So how do you know if you need a budget? Here are some tips to help you know if you need to form a budget.
Your credit cards are never paid off.
If you’re paying only the minimum balance on your credit card, and/or using one credit card to pay off another, then it’s time to work out a budget to get out of that hole.
Money “burns a hole” in your pocket.
Do you feel like you have money for a moment or two, then it’s gone? This could mean you have too many expenses, or that you are too quick to spend on wants rather than needs.
You don’t put any money into your savings, or you are random about how much and when you put money in.
Having a savings plan is an important aspect of financial management. If you don’t have any regimented plan for putting money into savings – say the first 10% of your net income always going to savings, or all bonuses from your workplace going straight to savings – then your savings will tend to languish as you keep spending on things you want.
You don’t have a savings account at all.
If you don’t have any savings or emergency fund, it may be a sign that you need a budget. A good budget can help you make savings a priority.
You’re always saying, “I can’t afford it.”

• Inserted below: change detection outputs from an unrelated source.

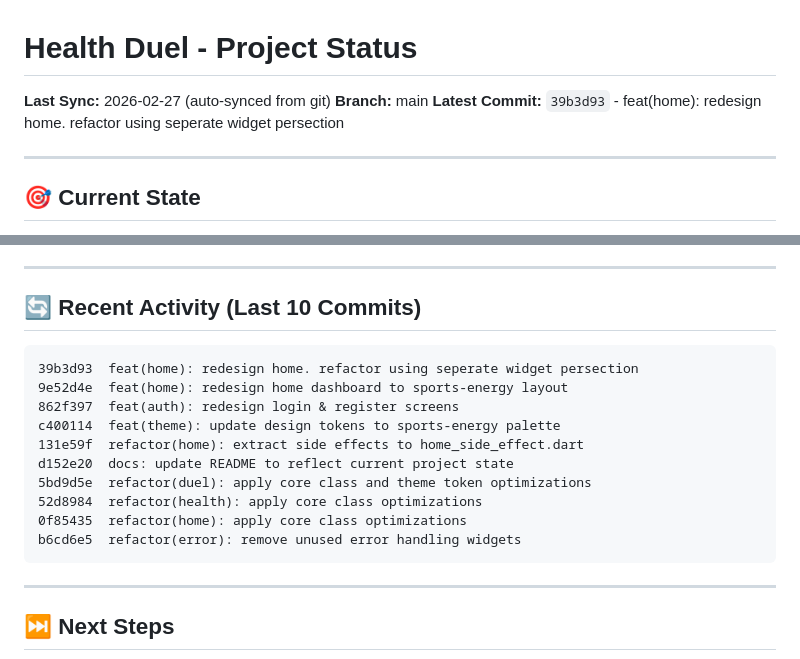
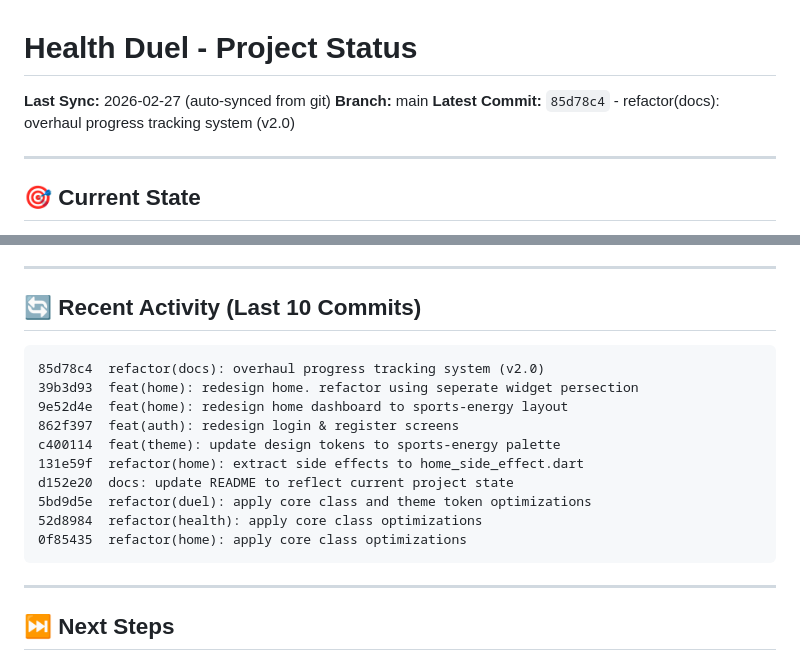
Before and after one commit to arkariz/new-health-duel, a Markdown page: .claude/STATUS.md, 2 parts joined by grey strips. Drawn GitHub-style.

Commit message:
docs(status): update STATUS.md with latest commit hash

````diff
--- a/.claude/STATUS.md
+++ b/.claude/STATUS.md
@@ -2,7 +2,7 @@
 
 **Last Sync:** 2026-02-27 (auto-synced from git)
 **Branch:** main
-**Latest Commit:** `39b3d93` - feat(home): redesign home. refactor using seperate widget persection
+**Latest Commit:** `85d78c4` - refactor(docs): overhaul progress tracking system (v2.0)
 
 ---
 
@@ -66,6 +66,7 @@
 ## 🔄 Recent Activity (Last 10 Commits)
 
 ```
+85d78c4  refactor(docs): overhaul progress tracking system (v2.0)
 39b3d93  feat(home): redesign home. refactor using seperate widget persection
 9e52d4e  feat(home): redesign home dashboard to sports-energy layout
 862f397  feat(auth): redesign login & register screens
@@ -75,7 +76,6 @@ d152e20  docs: update README to reflect current project state
 5bd9d5e  refactor(duel): apply core class and theme token optimizations
 52d8984  refactor(health): apply core class optimizations
 0f85435  refactor(home): apply core class optimizations
-b6cd6e5  refactor(error): remove unused error handling widgets
 ```
 
 ---
````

Do friends ask you to go out to lunch, or to an event, and you say you “can’t afford it” all the time? This may be true, or it may not be; forming a budget will help you know what you really can and can’t afford.
You never seem to have enough.
Money can be deceptive – what seems like “plenty” can suddenly be not enough. Forming a budget can help you get a grip on what you really have; you may be pleasantly surprised that you do actually have enough, or that it’s feasible for you to make some strategic cuts so that you will have enough.